▶ [Exercise aim]: Return all of the following entries as written, but without the images.

Start of Extracted information

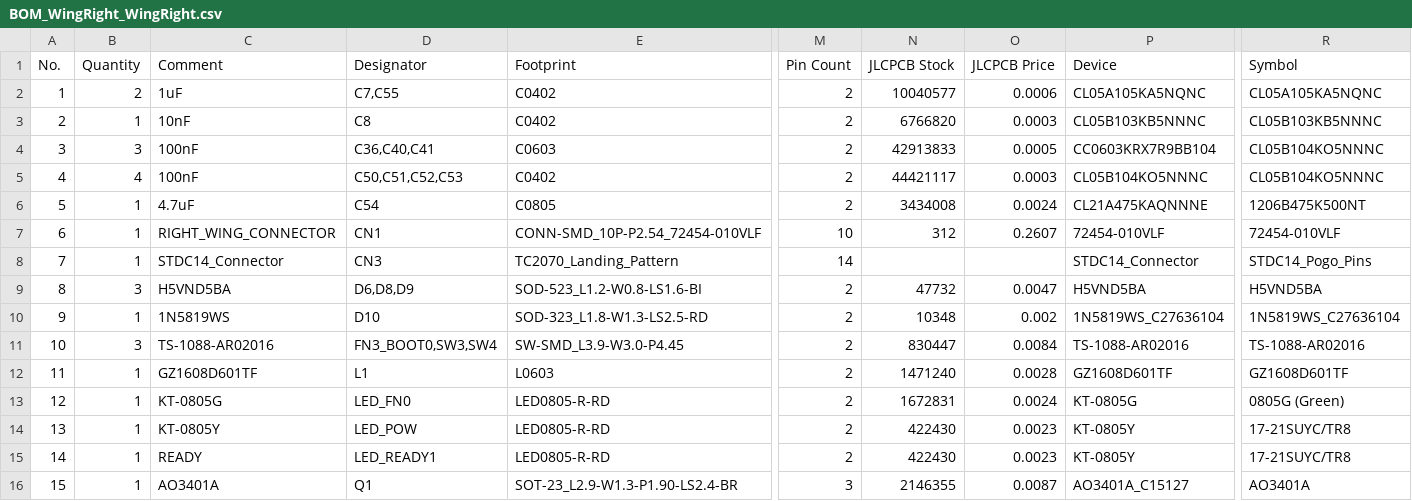
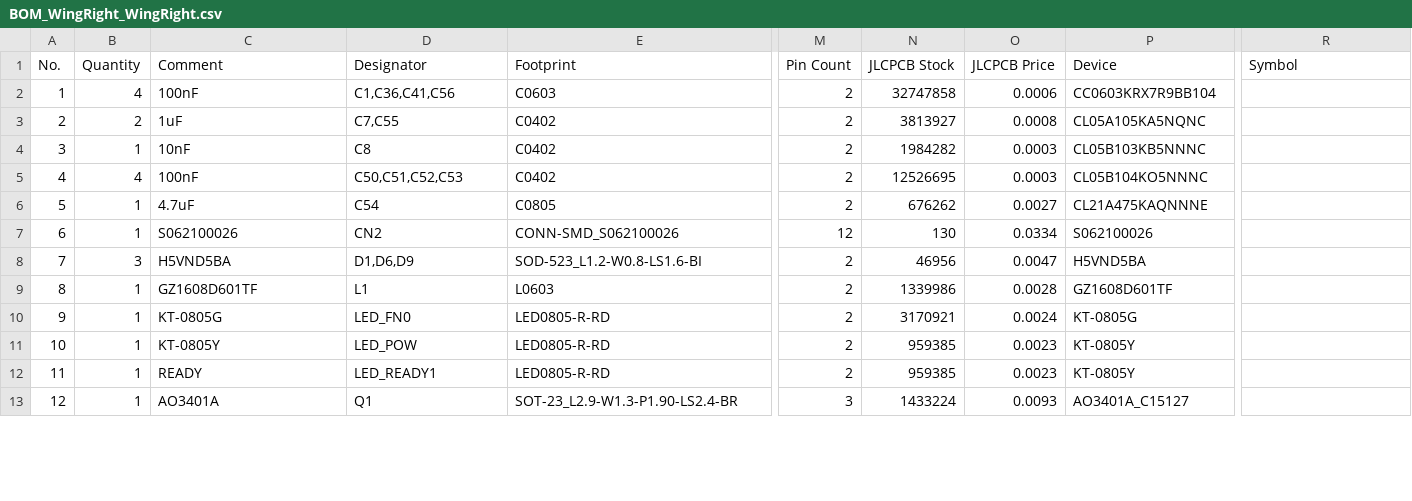
Before and after one commit to piwicode/bandoneo, a CSV file: design_review/export/BOM_WingRight_WingRight.csv, drawn as a sheet; only a part is shown, gaps mark what is left out; removed rows and columns are numbered as before the commit, all else as after; rows hold the shown columns only; the diff covers the shown part only; the diff names each change by its address in the sheet, - before the commit and + after, or states it on an @@ line.

```diff
--- a/design_review/export/BOM_WingRight_WingRight.csv
+++ b/design_review/export/BOM_WingRight_WingRight.csv
+row 2: 1 | 4 | 100nF | C1,C36,C41,C56 | C0603 | 2 | 32747858 | 0.0006 | CC0603KRX7R9BB104
@@ column A (No.) renumbered from row 3 down @@
-N3 (JLCPCB Stock): 10040577
+N3 (JLCPCB Stock): 3813927
-O3 (JLCPCB Price): 0.0006
+O3 (JLCPCB Price): 0.0008
-R3 (Symbol): CL05A105KA5NQNC
+R3 (Symbol): (empty)
-N4 (JLCPCB Stock): 6766820
+N4 (JLCPCB Stock): 1984282
-R4 (Symbol): CL05B103KB5NNNC
+R4 (Symbol): (empty)
-row 4: 3 | 3 | 100nF | C36,C40,C41 | C0603 | 2 | 42913833 | 0.0005 | CC0603KRX7R9BB104 | CL05B104KO5NNNC
-N5 (JLCPCB Stock): 44421117
+N5 (JLCPCB Stock): 12526695
-R5 (Symbol): CL05B104KO5NNNC
+R5 (Symbol): (empty)
-N6 (JLCPCB Stock): 3434008
+N6 (JLCPCB Stock): 676262
-O6 (JLCPCB Price): 0.0024
+O6 (JLCPCB Price): 0.0027
-R6 (Symbol): 1206B475K500NT
+R6 (Symbol): (empty)
-row 7: 6 | 1 | RIGHT_WING_CONNECTOR | CN1 | CONN-SMD_10P-P2.54_72454-010VLF | 10 | 312 | 0.2607 | 72454-010VLF | 72454-010VLF
-row 8: 7 | 1 | STDC14_Connector | CN3 | TC2070_Landing_Pattern | 14 |  |  | STDC14_Connector | STDC14_Pogo_Pins
+row 7: 6 | 1 | S062100026 | CN2 | CONN-SMD_S062100026 | 12 | 130 | 0.0334 | S062100026
-D8 (Designator): D6,D8,D9
+D8 (Designator): D1,D6,D9
-N8 (JLCPCB Stock): 47732
+N8 (JLCPCB Stock): 46956
-R8 (Symbol): H5VND5BA
+R8 (Symbol): (empty)
-row 10: 9 | 1 | 1N5819WS | D10 | SOD-323_L1.8-W1.3-LS2.5-RD | 2 | 10348 | 0.002 | 1N5819WS_C27636104 | 1N5819WS_C27636104
-row 11: 10 | 3 | TS-1088-AR02016 | FN3_BOOT0,SW3,SW4 | SW-SMD_L3.9-W3.0-P4.45 | 2 | 830447 | 0.0084 | TS-1088-AR02016 | TS-1088-AR02016
-N9 (JLCPCB Stock): 1471240
+N9 (JLCPCB Stock): 1339986
-R9 (Symbol): GZ1608D601TF
+R9 (Symbol): (empty)
-N10 (JLCPCB Stock): 1672831
+N10 (JLCPCB Stock): 3170921
-R10 (Symbol): 0805G (Green)
+R10 (Symbol): (empty)
-N11:N12 (JLCPCB Stock): 422430
+N11:N12 (JLCPCB Stock): 959385
-R11:R12 (Symbol): 17-21SUYC/TR8
+R11:R12 (Symbol): (empty)
-N13 (JLCPCB Stock): 2146355
+N13 (JLCPCB Stock): 1433224
-O13 (JLCPCB Price): 0.0087
+O13 (JLCPCB Price): 0.0093
-R13 (Symbol): AO3401A
+R13 (Symbol): (empty)
```
Also changed, not shown: 1 added row and 19 edited cells elsewhere in this file, design_review/export/BOM_MainBoard_MainBoard.csv, design_review/export/BOM_WingLeft_WingLeft.csv, 8 other files.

End of Extracted information

▶ [Output]:
Before and after one commit to piwicode/bandoneo, a CSV file: design_review/export/BOM_WingRight_WingRight.csv, drawn as a sheet; only a part is shown, gaps mark what is left out; removed rows and columns are numbered as before the commit, all else as after; rows hold the shown columns only; the diff covers the shown part only; the diff names each change by its address in the sheet, - before the commit and + after, or states it on an @@ line.

```diff
--- a/design_review/export/BOM_WingRight_WingRight.csv
+++ b/design_review/export/BOM_WingRight_WingRight.csv
+row 2: 1 | 4 | 100nF | C1,C36,C41,C56 | C0603 | 2 | 32747858 | 0.0006 | CC0603KRX7R9BB104
@@ column A (No.) renumbered from row 3 down @@
-N3 (JLCPCB Stock): 10040577
+N3 (JLCPCB Stock): 3813927
-O3 (JLCPCB Price): 0.0006
+O3 (JLCPCB Price): 0.0008
-R3 (Symbol): CL05A105KA5NQNC
+R3 (Symbol): (empty)
-N4 (JLCPCB Stock): 6766820
+N4 (JLCPCB Stock): 1984282
-R4 (Symbol): CL05B103KB5NNNC
+R4 (Symbol): (empty)
-row 4: 3 | 3 | 100nF | C36,C40,C41 | C0603 | 2 | 42913833 | 0.0005 | CC0603KRX7R9BB104 | CL05B104KO5NNNC
-N5 (JLCPCB Stock): 44421117
+N5 (JLCPCB Stock): 12526695
-R5 (Symbol): CL05B104KO5NNNC
+R5 (Symbol): (empty)
-N6 (JLCPCB Stock): 3434008
+N6 (JLCPCB Stock): 676262
-O6 (JLCPCB Price): 0.0024
+O6 (JLCPCB Price): 0.0027
-R6 (Symbol): 1206B475K500NT
+R6 (Symbol): (empty)
-row 7: 6 | 1 | RIGHT_WING_CONNECTOR | CN1 | CONN-SMD_10P-P2.54_72454-010VLF | 10 | 312 | 0.2607 | 72454-010VLF | 72454-010VLF
-row 8: 7 | 1 | STDC14_Connector | CN3 | TC2070_Landing_Pattern | 14 |  |  | STDC14_Connector | STDC14_Pogo_Pins
+row 7: 6 | 1 | S062100026 | CN2 | CONN-SMD_S062100026 | 12 | 130 | 0.0334 | S062100026
-D8 (Designator): D6,D8,D9
+D8 (Designator): D1,D6,D9
-N8 (JLCPCB Stock): 47732
+N8 (JLCPCB Stock): 46956
-R8 (Symbol): H5VND5BA
+R8 (Symbol): (empty)
-row 10: 9 | 1 | 1N5819WS | D10 | SOD-323_L1.8-W1.3-LS2.5-RD | 2 | 10348 | 0.002 | 1N5819WS_C27636104 | 1N5819WS_C27636104
-row 11: 10 | 3 | TS-1088-AR02016 | FN3_BOOT0,SW3,SW4 | SW-SMD_L3.9-W3.0-P4.45 | 2 | 830447 | 0.0084 | TS-1088-AR02016 | TS-1088-AR02016
-N9 (JLCPCB Stock): 1471240
+N9 (JLCPCB Stock): 1339986
-R9 (Symbol): GZ1608D601TF
+R9 (Symbol): (empty)
-N10 (JLCPCB Stock): 1672831
+N10 (JLCPCB Stock): 3170921
-R10 (Symbol): 0805G (Green)
+R10 (Symbol): (empty)
-N11:N12 (JLCPCB Stock): 422430
+N11:N12 (JLCPCB Stock): 959385
-R11:R12 (Symbol): 17-21SUYC/TR8
+R11:R12 (Symbol): (empty)
-N13 (JLCPCB Stock): 2146355
+N13 (JLCPCB Stock): 1433224
-O13 (JLCPCB Price): 0.0087
+O13 (JLCPCB Price): 0.0093
-R13 (Symbol): AO3401A
+R13 (Symbol): (empty)
```
Also changed, not shown: 1 added row and 19 edited cells elsewhere in this file, design_review/export/BOM_MainBoard_MainBoard.csv, design_review/export/BOM_WingLeft_WingLeft.csv, 8 other files.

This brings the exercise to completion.